> Data excerpts
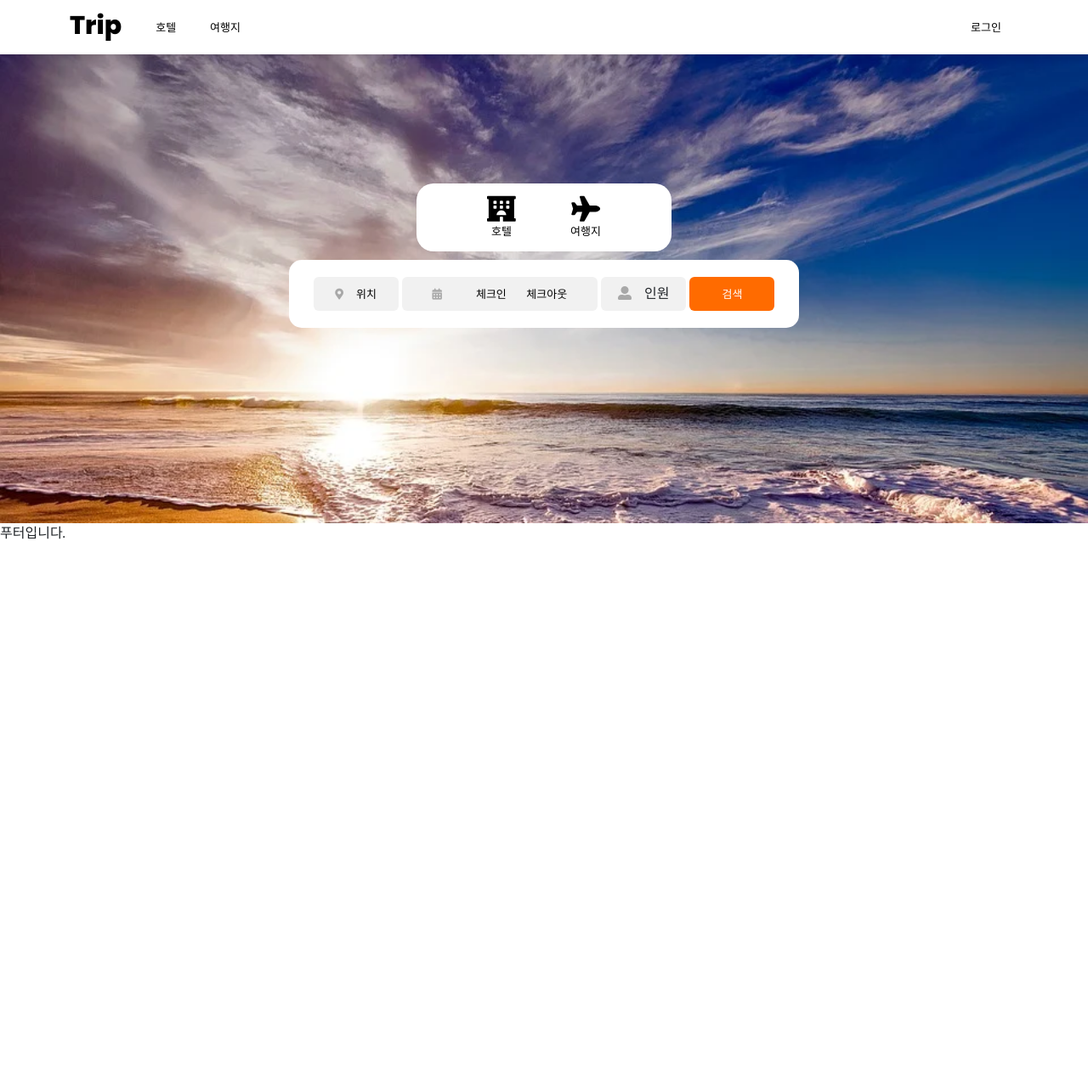
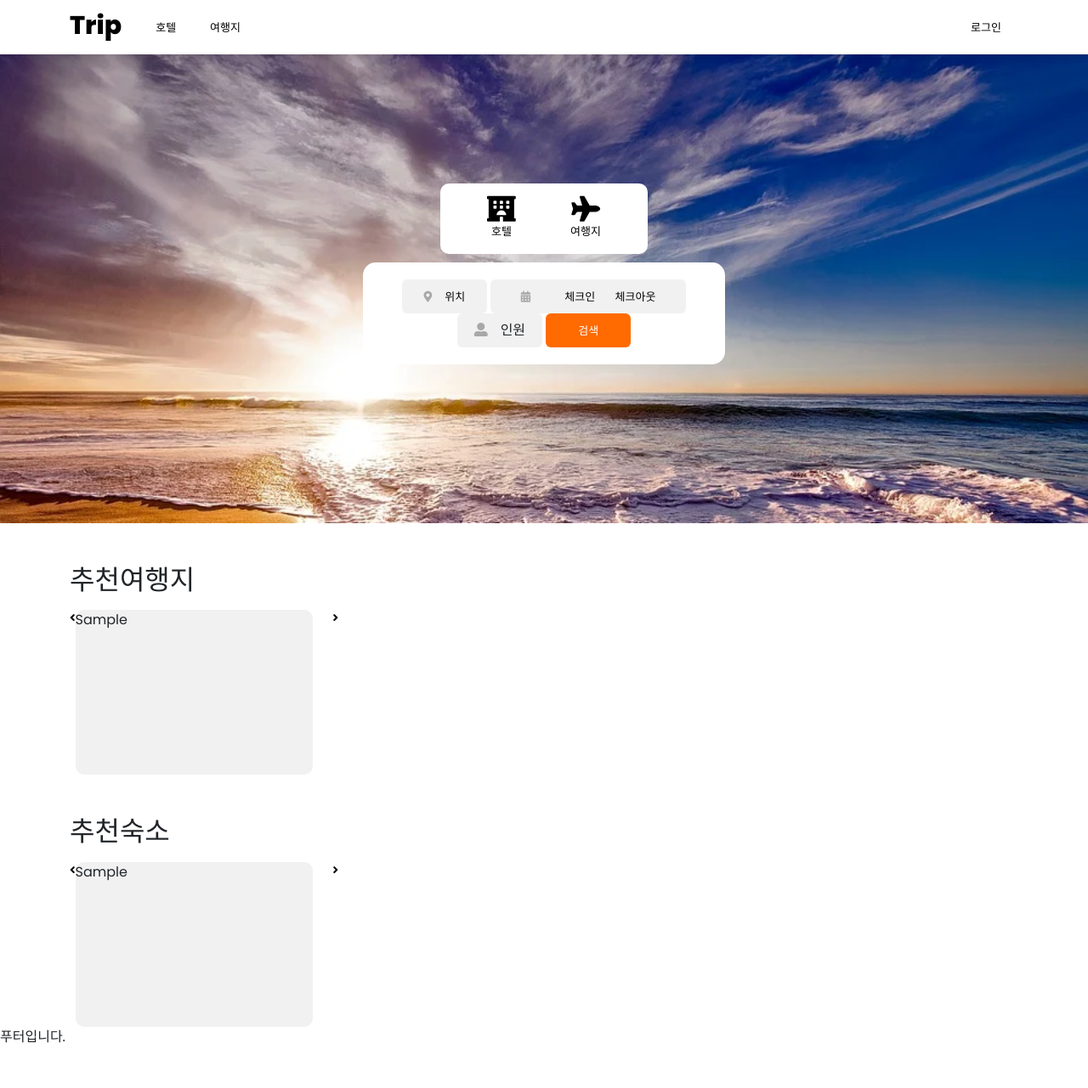
Before and after one commit to seoyeonson/Trip, a Django app: page /main/ in a window 1280 px wide. Shown: the whole page at 85% size. Before the commit the page ends 635 px from the top, so only its background shows below. Run offline with Django 3.2, Linux system fonts and the light colour scheme; tables that the repository leaves empty hold one stand-in row (values such as "Sample post"); some libraries are stand-ins or nearby versions.

Commit message:
손서연#4.06/16:37
hotel_detail session -> hotel_reserve,
main.html( + 추천여행지, 추천숙소 추가)

```diff
--- a/SLHJ/templates/hotel_reserve.html
+++ b/SLHJ/templates/hotel_reserve.html
@@ -50,9 +50,9 @@
         </div>
         <div class="reserve_confirm">
             <label class="reserve_index">숙소 이름</label>
-            <label>{{hotel_name}}</label>
+            <label>{{ hotel_name }}</label>
             <label class="reserve_index">객실타입/기간</label>
-            <label>{{room_type}} / {{night}}박</label>
+            <label>{{ reserve_room }} / {{night}}박</label>
             <label class="reserve_index">체크인</label>
             <label>{{reserve_startdate}}</label>
             <label class="reserve_index">체크아웃</label>
--- a/SLHJ/templates/main.html
+++ b/SLHJ/templates/main.html
@@ -20,7 +20,7 @@
                         </ul>
                     </ul>
                 </div>
-                <div class="hotel_search" id="hotel_search"> <!-- 호텔 검색창 -->
+                <div class="hotel_search col-lg-4" id="hotel_search"> <!-- 호텔 검색창 -->
                     <ul>
                         <li>
                             <a onclick="search_location()" class="location" id="location">
@@ -50,32 +50,61 @@
                         <li class="vacation_submit"><a href="#"><span style="color:white; padding:10px 30px 10px 30px;">검색</span></a></li>
                     </ul>
                 </div>
-                <div class="hotel_location" id="hotel_location" style="display: none;">
-                        <a onclick="hotel_lo_select()" class="select"><li id="hotel_lo_select1" class="hotel_lo_select">서울</li></a>
-                        <a onclick="hotel_lo_select()" class="select"><li id="hotel_lo_select2" class="hotel_lo_select">경기</li></a>
-                        <a onclick="hotel_lo_select()" class="select"><li id="hotel_lo_select3" class="hotel_lo_select">인천</li></a>
-                </div>
+                <!-- <div class="hotel_location col-lg-4" id="hotel_location" style="display: none;"> -->
+                <ul class="hotel_location col-lg-4" id="hotel_location" style="display: none; margin-left: auto; margin-right: auto; border-radius: 10px;">
+                    <a onclick="hotel_lo_select()" class="select"><li id="hotel_lo_select1" class="hotel_lo_select">서울</li></a>
+                    <a onclick="hotel_lo_select()" class="select"><li id="hotel_lo_select2" class="hotel_lo_select">경기</li></a>
+                    <a onclick="hotel_lo_select()" class="select"><li id="hotel_lo_select3" class="hotel_lo_select">인천</li></a>
+                </ul>
+                <!-- </div> -->
                 <div class="date_pick" id="date_pick" style="display: none;">
                     <!-- <input type="text" name="daterange" value="01/01/2018 - 01/15/2018" /> -->
                     <input id="start_day" class="start_day" type="date" min="">
                     <input id="end_day" class="end_day" type="date">
                     <input id="submit_day" type="submit" onclick="input_date()" value="적용">
                 </div>
-
-
-                <div class="vacation_location" id="vacation_location" style="display: none;">
-                    <a onclick="vacation_lo_select()" class="select"><li id="vacation_lo_select1" class="vacation_lo_select">서울</li></a>
-                    <a onclick="vacation_lo_select()" class="select"><li id="vacation_lo_select2" class="vacation_lo_select">경기</li></a>
-                    <a onclick="vacation_lo_select()" class="select"><li id="vacation_lo_select3" class="vacation_lo_select">인천</li></a>
-                </div>
             </div>
         </div>
     </section>
     <div></div>
     </header>
-    <article>
-        <section></section>
-        <section></section>
+    <article class="container">
+        <div class="mt-5">
+            <h2 class="mb-3">추천여행지</h2>
+            <div class="d-lg-flex">
+                <a href="#" title="이전"><i class='fas fa-angle-left'></i></a>
+                    {% for vacation in recommand_vacations %}
+                        {% if forloop.counter < 4 %}
+                        <div class="recommend_vaction col-lg-3 col-12 me-lg-4">
+                            <p>{{ vacation.TURSM_INFO_NM }}</p>
+                        </div>
+                        {% else %}
+                        <div class="recommend_vaction col-lg-3 col-12">
+                            <p>{{ vacation.TURSM_INFO_NM }}</p>
+                        </div>
+                        {% endif %}
+                    {% endfor %}
+                <a href="#" title="이전"><i class='fas fa-angle-right'></i></a>
+            </div>
+        </div>
+        <div class="mt-5">
+            <h2 class="mb-3">추천숙소</h2>
+            <div class="d-lg-flex">
+                <a href="#" title="이전"><i class='fas fa-angle-left'></i></a>
+                {% for hotel in recommand_hotels %}
+                    {% if forloop.counter < 4 %}
+                    <div class="recommend_vaction col-lg-3 col-12 me-lg-4">
+                        <p>{{ hotel.BIZPLC_NM }}</p>
+                    </div>
+                    {% else %}
+                    <div class="recommend_vaction col-lg-3 col-12">
+                        <p>{{ hotel.BIZPLC_NM }}</p>
+                    </div>
+                    {% endif %}
+                {% endfor %}
+                <a href="#" title="이전"><i class='fas fa-angle-right'></i></a>
+            </div>
+        </div>
     </article>
     <footer>푸터입니다.
     </footer>
--- a/SLHJ/views.py
+++ b/SLHJ/views.py
@@ -18,7 +18,14 @@ from django.core.files.storage import FileSystemStorage
 from django.http import FileResponse
 
 def main(request):
-    return render(request, 'main.html')
+    recommand_vacations = Vacation.objects.all().order_by('-vacation_rate')[:4]
+    recommand_hotels = Hotel.objects.all().order_by('-hotel_rate')[:4]
+
+    context = {
+        'recommand_vacations' : recommand_vacations,
+        'recommand_hotels' : recommand_hotels,
+    }
+    return render(request, 'main.html', context)
 
 def list(request):
     return render(request, 'hotel_list.html')
@@ -74,26 +81,35 @@ def user_create(request):
 
 def hotel_reserve(request):
     # 세션에 저장된 예약 정보들 (hotel_detail 에서 선택한 옵션들) 받아옵니다. *추후 기본값 수정 필요*
+    # hotel_name = request.session.get('hotel_name', Hotel.objects.get(hotel_id=1).BIZPLC_NM)
+    # hotel_reserve_people = request.session.get('hotel_reserve_people', 2)
+    # hotel_reserve_startdate = request.session.get('hotel_reserve_startdate', '2022-04-01')
+    # hotel_reserve_enddate = request.session.get('hotel_reserve_enddate', '2022-04-02')
+    # start_date = datetime.datetime.strptime(hotel_reserve_startdate, '%Y-%m-%d').date()
+    # end_date = datetime.datetime.strptime(hotel_reserve_enddate, '%Y-%m-%d').date()
     hotel_name = request.session.get('hotel_name', Hotel.objects.get(hotel_id=1).BIZPLC_NM)
     hotel_reserve_people = request.session.get('hotel_reserve_people', 2)
-    hotel_reserve_startdate = request.session.get('hotel_reserve_startdate', '2022-04-01')
-    hotel_reserve_enddate = request.session.get('hotel_reserve_enddate', '2022-04-02')
+    hotel_reserve_startdate = request.session.get('start_date', '2022-04-01')
+    hotel_reserve_enddate = request.session.get('end_date', '2022-04-02')
     start_date = datetime.datetime.strptime(hotel_reserve_startdate, '%Y-%m-%d').date()
     end_date = datetime.datetime.strptime(hotel_reserve_enddate, '%Y-%m-%d').date()
+    reserve_room = request.session.get('reserve_room')
 
-    hotel_room_pk = request.session.get('hotel_room_pk',1) #detail에서, 선택한 객실의 pk.
-    hotel_room = Hotel_room.objects.get(pk=hotel_room_pk)       # 방의 번호 hotel_room_id 를 사용합니다.
+
+    # hotel_room_pk = request.session.get('hotel_room_pk',1) #detail에서, 선택한 객실의 pk.
+    # hotel_room = Hotel_room.objects.get(pk=hotel_room_pk)       # 방의 번호 hotel_room_id 를 사용합니다.
     night = (end_date - start_date).days
-    hotel_reserve_price = hotel_room.room_price * night  # 각 방의 가격을 데이터 테이블로 받아와서 사용합니다.
+    # hotel_reserve_price = hotel_room.room_price * night  # 각 방의 가격을 데이터 테이블로 받아와서 사용합니다.
     if request.method=="GET":
         context = {
             'hotel_name': hotel_name,
             'reserve_people': hotel_reserve_people,
             'reserve_startdate':  hotel_reserve_startdate,
             'reserve_enddate': hotel_reserve_enddate,
-            'room_type': hotel_room.room_type,
-            'hotel_price': '{0:,}'.format(hotel_reserve_price),
+            'reserve_room' : reserve_room,
             'night': night,
+            # 'room_type': hotel_room.room_type,
+            # 'hotel_price': '{0:,}'.format(hotel_reserve_price),
         }
         return render(request, 'hotel_reserve.html', context)
     elif request.method=="POST": # 예약정보 테이블에 저장
@@ -102,7 +118,7 @@ def hotel_reserve(request):
         hotel_reserve_phonenum = request.POST["phone_num"]
 
         id = User.objects.get(id=request.session.get('id',1)) # session에 저장된 user의 정보를 불러옵니다.(기본값 1은 추후 수정)
-        room_id = hotel_room
+        # room_id = hotel_room
 
         hotel_reserve = Hotel_reserve(
             hotel_reserve_people = hotel_reserve_people,
@@ -112,7 +128,7 @@ def hotel_reserve(request):
             hotel_reserve_enddate = hotel_reserve_enddate,
             hotel_reserve_price = hotel_reserve_price,
             id = id,
-            room_id = room_id
+            # room_id = room_id
         )
 
         hotel_reserve.save()
@@ -150,6 +166,10 @@ def vacation_reserve(request):
         return redirect(f'/vacation_confirm/?reserve={vacation_reserve.vacation_reserve_id}')
 
 def hotel_detail(request, pk):
+    # list 에서 session으로 넘어온 값
+    check_in = request.session.get('check_in', '2022-01-01')
+    check_out = request.session.get('check_out', '2022-01-01')
+    hotel_reserve_people = request.session.get('hotel_reserve_people', 2)
 
     if request.method == "GET":
         count = {}
@@ -160,7 +180,7 @@ def hotel_detail(request, pk):
             # ##### hotel_room
             # hotel_room = Hotel_room.objects.filter(hotel_id=pk).values_list('room_type','room_people', 'room_price').distinct()
             hotel_room = Hotel_room.objects.filter(hotel_id=pk).values('room_type','room_people', 'room_price').distinct()
-            print(hotel_room.values())
+            # print(hotel_room.values())
 
             # ##### hotel_review
             # hotel_id 가 pk인 hotel_review 를 가져옴
@@ -205,6 +225,9 @@ def hotel_detail(request, pk):
 
 
         context = {
+            'check_in' : check_in,
+            'check_out' : check_out,
+            'hotel_reserve_people' : hotel_reserve_people,
             'hotel': hotel,
             'hotel_room': hotel_room,
             'reviews': page_obj,
@@ -217,6 +240,22 @@ def hotel_detail(request, pk):
         }
 
         return render(request, 'hotel_detail.html', context)
+
+    if request.method == "POST":
+        hotel_pk = pk;
+        start_date = request.POST.get('start_date')
+        end_date = request.POST.get('end_date')
+        hotel_reserve_people = request.POST.get('hotel_reserve_people')
+        reserve_room = request.POST.get('reserve_room')
+
+        request.session['start_date'] = start_date
+        request.session['end_date'] = end_date
+        request.session['hotel_pk'] = hotel_pk
+        request.session['hotel_reserve_people'] = hotel_reserve_people
+        request.session['reserve_room'] = reserve_room
+
+        return redirect('/hotel_reserve/')
+
 
 def vacation_detail(request, pk):
     count = {}
@@ -452,7 +491,7 @@ def sample2(request):  # vacation_reserve 데이터 입력포맷입니다.
 
 def sample3(request):   # hotel_room 포맷입니다.
 
-    room_type = "스탠다드"
+    room_type = "디럭스"
     room_price = 100000
     room_people = 2
 
@@ -526,7 +565,8 @@ def sample5(request):       # hotel_review 포맷입니다.
     return render(request, 'sample5.html')
 
 def sample6(request):   # hotel_image 포맷입니다.  vacation_image 는 hotel => vacation 으로 바꾸기만 하면됩니다.
-    if request.method == "POST":
+    if request.method == "GET":
+        request.session()
         hotel_id = Hotel.objects.get(pk=1)      # 어떤 호텔의 사진인지 가져와야 합니다. ex) pk = pk
         hotel_image_title = request.POST['fileTitle']
         hotel_image_file_path = request.FILES["uploadedFile"]
--- a/static/bs/css/css.css
+++ b/static/bs/css/css.css
@@ -78,6 +78,10 @@ hr{
     display: none;
 }
 
+.date_pick{
+    display: none;
+}
+
 /* nav */
 .toolbar {
     background: #FFFFFF;
@@ -133,10 +137,8 @@ hr{
 
 .menu_select {
     display: inline-block;
-    width: 300px;
-    height: 80px;
     background-color: #FFFFFF;
-    border-radius: 20px;
+    border-radius: 10px;
 }
 
 .hotel_icon {
@@ -1079,27 +1081,24 @@ top: 100%;
 
 .menu_icon {
     list-style:none;
-    padding-top: 15px;
-    padding-left: 10px;
-    padding-right: 10px;
+    padding: 15px 25px;
+    margin: 0px;
 }
 
-.menu_icon>ul {
+.menu_icon ul {
     list-style: none;
     display: inline-block;
-    padding-left: 10px;
-    padding-right: 10px;
+    padding: 0 30px;
 }
 
 .menu_icon>ul>a>li {
-    padding-left: 20px;
-    padding-right: 20px;
+    padding-left: 0 20px;
 }
 
 .hotel_search {
     margin-top: 10px;
-    width: 600px;
-    height: 80px;
+    /* width: 600px; */
+    /* height: 80px; */
     margin-left: auto;
     margin-right: auto;
     background-color: #FFFFFF;
@@ -1256,3 +1255,85 @@ top: 100%;
 .date_pick {
     margin-top: 10px;
 }
+
+/* body {
+    color: #000;
+    overflow-x: hidden;
+    height: 100%;
+    background-color: #FFEE58 !important;
+    background-repeat: no-repeat;
+    padding: 0 !important
+}
+
+.container {
+    padding-top: 120px;
+    padding-bottom: 120px
+}
+
+label {
+    font-size: 18px
+}
+
+input {
+    padding: 10px 15px !important;
+    border: 1px solid #CFD8DC !important;
+    border-radius: 4px !important;
+    box-sizing: border-box;
+    background-color: #fff !important;
+    color: #000 !important;
+    font-size: 16px !important;
+    letter-spacing: 1px;
+    position: relative;
+    width: 100%
+}
+
+input:focus {
+    -moz-box-shadow: none !important;
+    -webkit-box-shadow: none !important;
+    box-shadow: none !important;
+    border: 1px solid #FFA000 !important;
+    outline-width: 0
+}
+
+.daterangepicker {
+    background-color: #fff;
+    border-radius: 0 !important;
+    align-content: center !important;
+    padding: 0 !important
+}
+
+thead tr:nth-child(2) {
+    color: #BDBDBD !important
+}
+
+tbody tr td {
+    padding: 5px 7px !important
+}
+
+.month {
+    font-size: 16px !important;
+    padding-bottom: 10px !important;
+    padding-top: 10px !important
+}
+
+.start-date,
+.end-date {
+    border-radius: 0px !important
+}
+
+.available:hover {
+    border-radius: 0px !important
+}
+
+.off {
+    color: #EEEEEE !important
+}
+
+.off:hover {
+    background-color: #EEEEEE !important;
+    color: #fff !important
+}
+
+.drp-buttons {
+    display: none !important
+} */
--- a/static/bs/js/js.js
+++ b/static/bs/js/js.js
@@ -301,6 +301,17 @@ $(document).ready(function() {
             $('input[name='+fieldName+']').val(1);
         }
     });
+
+    // $(function() {
+    //     $('input[name="daterange"]').daterangepicker({
+    //         "startDate": "01/01/2020",
+    //         "endDate": "17/01/2020",
+    //         opens: 'center',
+    //         locale: {
+    //         format: 'DD/MM/YYYY'
+    //         }
+    //     });
+    // });
 });
 
 // 구글맵
@@ -322,12 +333,14 @@ function myMap() {
 
 
 function choice_people() {
+    $('.date_pick').css('display', 'none');
     $('.hotel_reserve_people').css('display', 'block');
     $('.hotel_room_select').css('display', 'none');
     $('.hotel_reserve_people').toggleClass('');
 }
 
 function choice_room() {
+    $('.date_pick').css('display', 'none');
     $('.hotel_room_select').css('display', 'block');
     $('.hotel_reserve_people').css('display', 'none');
 }
@@ -336,4 +349,12 @@ function hotel_room_select(text){
     $('.hotel_room_select').css('display', 'none');
     value = $(text).text();
     $(".room").html(value);
+    $(".room").html(value);
+    $('input[name=reserve_room]').attr('value', value);
 }
+
+function choice_date(){
+    $('.date_pick').css('display', 'block');
+    $('.hotel_reserve_people').css('display', 'none');
+    $('.hotel_room_select').css('display', 'none');
+}
```
Also changed, not shown: SLHJ/templates/hotel_detail.html (+21 -11 lines).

> Task brief
Please copy each line of the records above in which the word "input" can be found.

> Written response
                     <!-- <input type="text" name="daterange" value="01/01/2018 - 01/15/2018" /> -->
                     <input id="start_day" class="start_day" type="date" min="">
                     <input id="end_day" class="end_day" type="date">
                     <input id="submit_day" type="submit" onclick="input_date()" value="적용">
+input {
+input:focus {
             $('input[name='+fieldName+']').val(1);
+    //     $('input[name="daterange"]').daterangepicker({
+    $('input[name=reserve_room]').attr('value', value);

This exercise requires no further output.